## Task item
All pictures are to be dropped, and the remaining data set down exactly.

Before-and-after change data
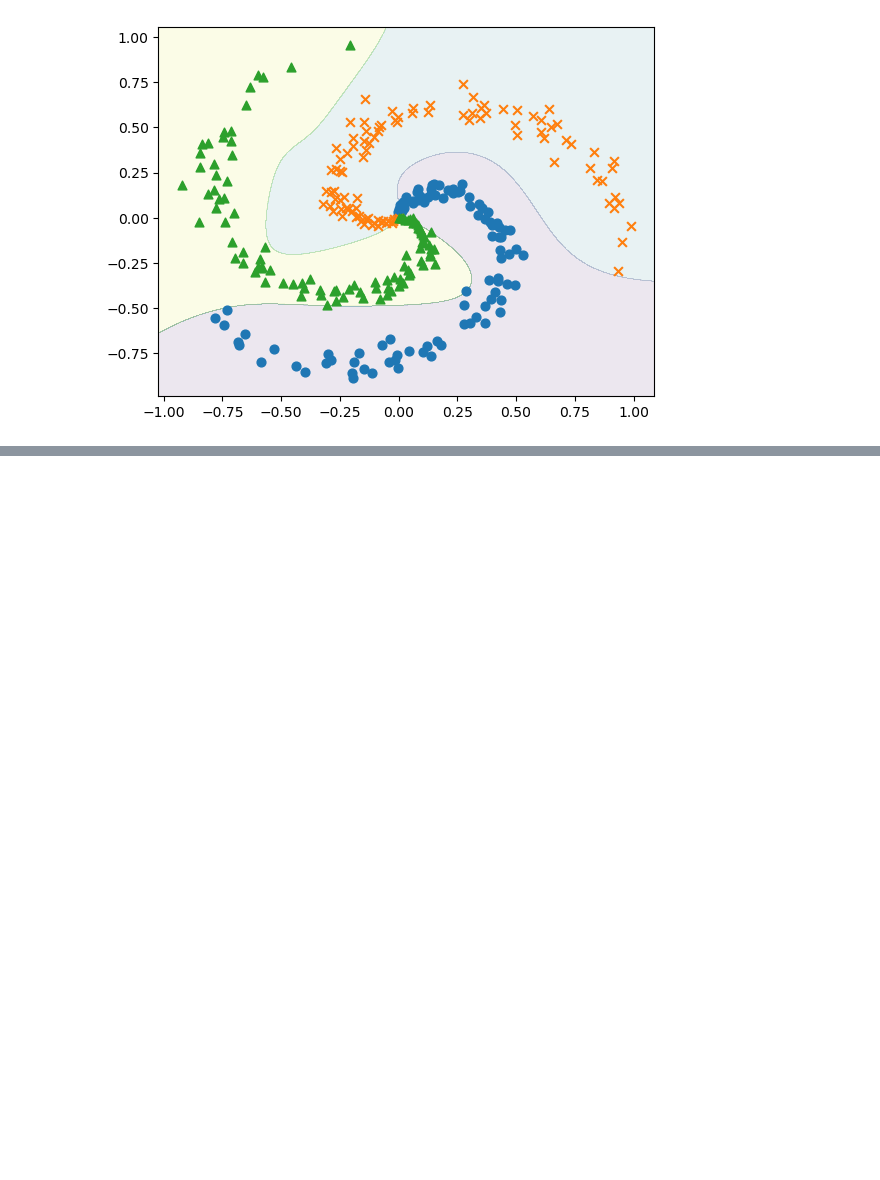
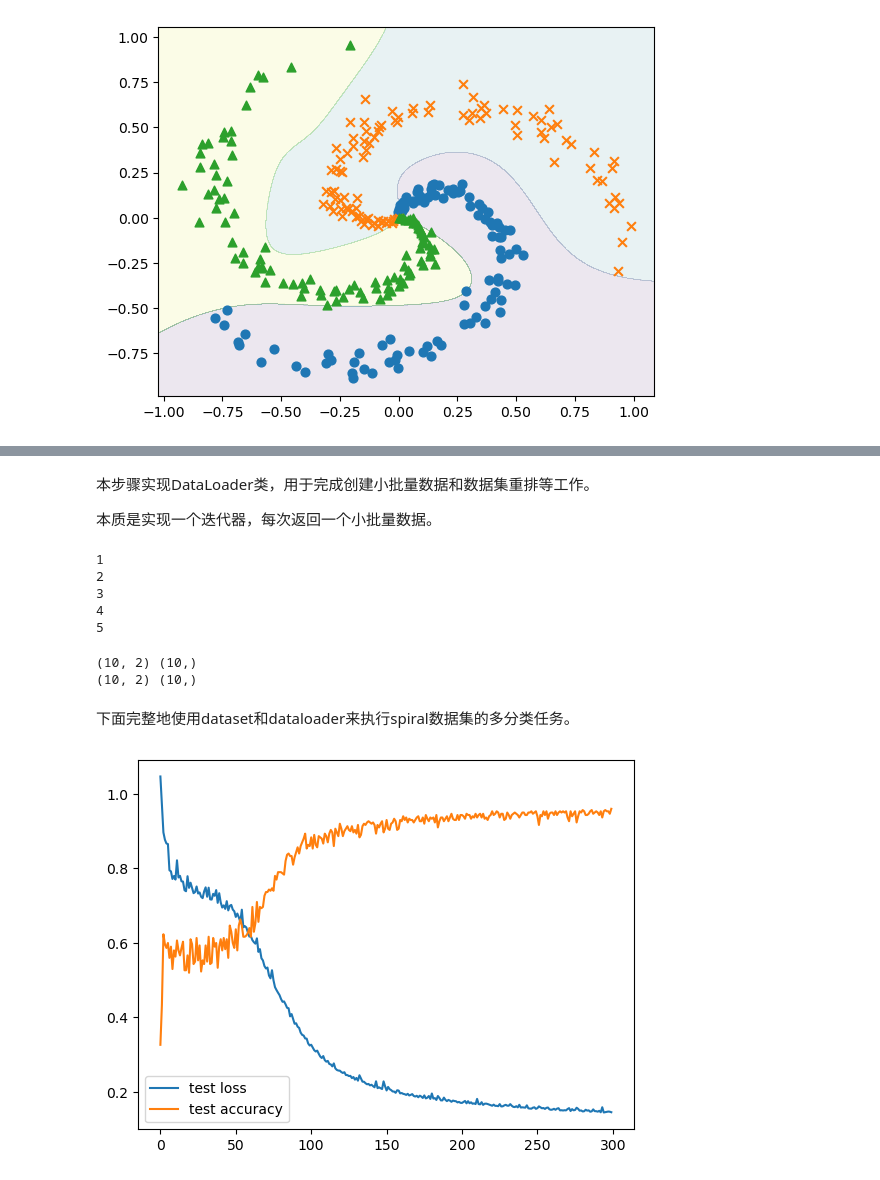
Before and after one commit to easymoneysnipertang/DeZero, a Jupyter notebook: stage4.ipynb, the cells around one changed output, grey strips where cells are left out. Saved outputs shown, nothing was run; the diff lists cells and outputs as text; code cells hidden in the pictures; blank space fills up the shorter version.

```diff
--- a/stage4.ipynb
+++ b/stage4.ipynb
@@ -851,0 +886,51 @@ plt.show()
+# %% [markdown]
+本步骤实现DataLoader类，用于完成创建小批量数据和数据集重排等工作。
+
+本质是实现一个迭代器，每次返回一个小批量数据。
+# %%
+class MyIterator:
+    def __init__(self, max_cnt):
+        self.max_cnt = max_cnt
+        self.cnt = 0
+
+    def __iter__(self):
+        return self
+
+    def __next__(self):
+        if self.cnt == self.max_cnt:
+            raise StopIteration()
+        self.cnt += 1
+        return self.cnt
+
+obj = MyIterator(5)
+for x in obj:
+    print(x)
+# %% [output]
+1
+2
+3
+4
+5
+# %%
+# 如何使用DataLoader
+batch_size = 10
+max_epoch = 1
+
+train_set = datasets.Spiral(train=True)
+test_set = datasets.Spiral(train=False)
+train_loader = DataLoader(train_set, batch_size)
+test_loader = DataLoader(test_set, batch_size, shuffle=False)
+
+for epoch in range(max_epoch):
+    for x, t in train_loader:
+        print(x.shape, t.shape)
+        break
+
+    for x, t in test_loader:
+        print(x.shape, t.shape)
+        break
+# %% [output]
+(10, 2) (10,)
+(10, 2) (10,)
+# %% [markdown]
+下面完整地使用dataset和dataloader来执行spiral数据集的多分类任务。
@@ -851,0 +989,10 @@ plt.show()
+# %%
+# train loss: 0.1082, accuracy: 0.9667
+# test loss: 0.1458, accuracy: 0.9600
+# 绘制损失曲线与精度曲线于一张图
+plt.plot(test_losses, label='test loss')
+plt.plot(test_accuracies, label='test accuracy')
+plt.legend()
+plt.show()
+# %% [output]
+[figure, added]
```
Also changed, not shown: parts of 8 cells of this notebook, 3 other files.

## Response for this exercise
Before and after one commit to easymoneysnipertang/DeZero, a Jupyter notebook: stage4.ipynb, the cells around one changed output, grey strips where cells are left out. Saved outputs shown, nothing was run; the diff lists cells and outputs as text; code cells hidden in the pictures; blank space fills up the shorter version.

```diff
--- a/stage4.ipynb
+++ b/stage4.ipynb
@@ -851,0 +886,51 @@ plt.show()
+# %% [markdown]
+本步骤实现DataLoader类，用于完成创建小批量数据和数据集重排等工作。
+
+本质是实现一个迭代器，每次返回一个小批量数据。
+# %%
+class MyIterator:
+    def __init__(self, max_cnt):
+        self.max_cnt = max_cnt
+        self.cnt = 0
+
+    def __iter__(self):
+        return self
+
+    def __next__(self):
+        if self.cnt == self.max_cnt:
+            raise StopIteration()
+        self.cnt += 1
+        return self.cnt
+
+obj = MyIterator(5)
+for x in obj:
+    print(x)
+# %% [output]
+1
+2
+3
+4
+5
+# %%
+# 如何使用DataLoader
+batch_size = 10
+max_epoch = 1
+
+train_set = datasets.Spiral(train=True)
+test_set = datasets.Spiral(train=False)
+train_loader = DataLoader(train_set, batch_size)
+test_loader = DataLoader(test_set, batch_size, shuffle=False)
+
+for epoch in range(max_epoch):
+    for x, t in train_loader:
+        print(x.shape, t.shape)
+        break
+
+    for x, t in test_loader:
+        print(x.shape, t.shape)
+        break
+# %% [output]
+(10, 2) (10,)
+(10, 2) (10,)
+# %% [markdown]
+下面完整地使用dataset和dataloader来执行spiral数据集的多分类任务。
@@ -851,0 +989,10 @@ plt.show()
+# %%
+# train loss: 0.1082, accuracy: 0.9667
+# test loss: 0.1458, accuracy: 0.9600
+# 绘制损失曲线与精度曲线于一张图
+plt.plot(test_losses, label='test loss')
+plt.plot(test_accuracies, label='test accuracy')
+plt.legend()
+plt.show()
+# %% [output]
+[figure, added]
```
Also changed, not shown: parts of 8 cells of this notebook, 3 other files.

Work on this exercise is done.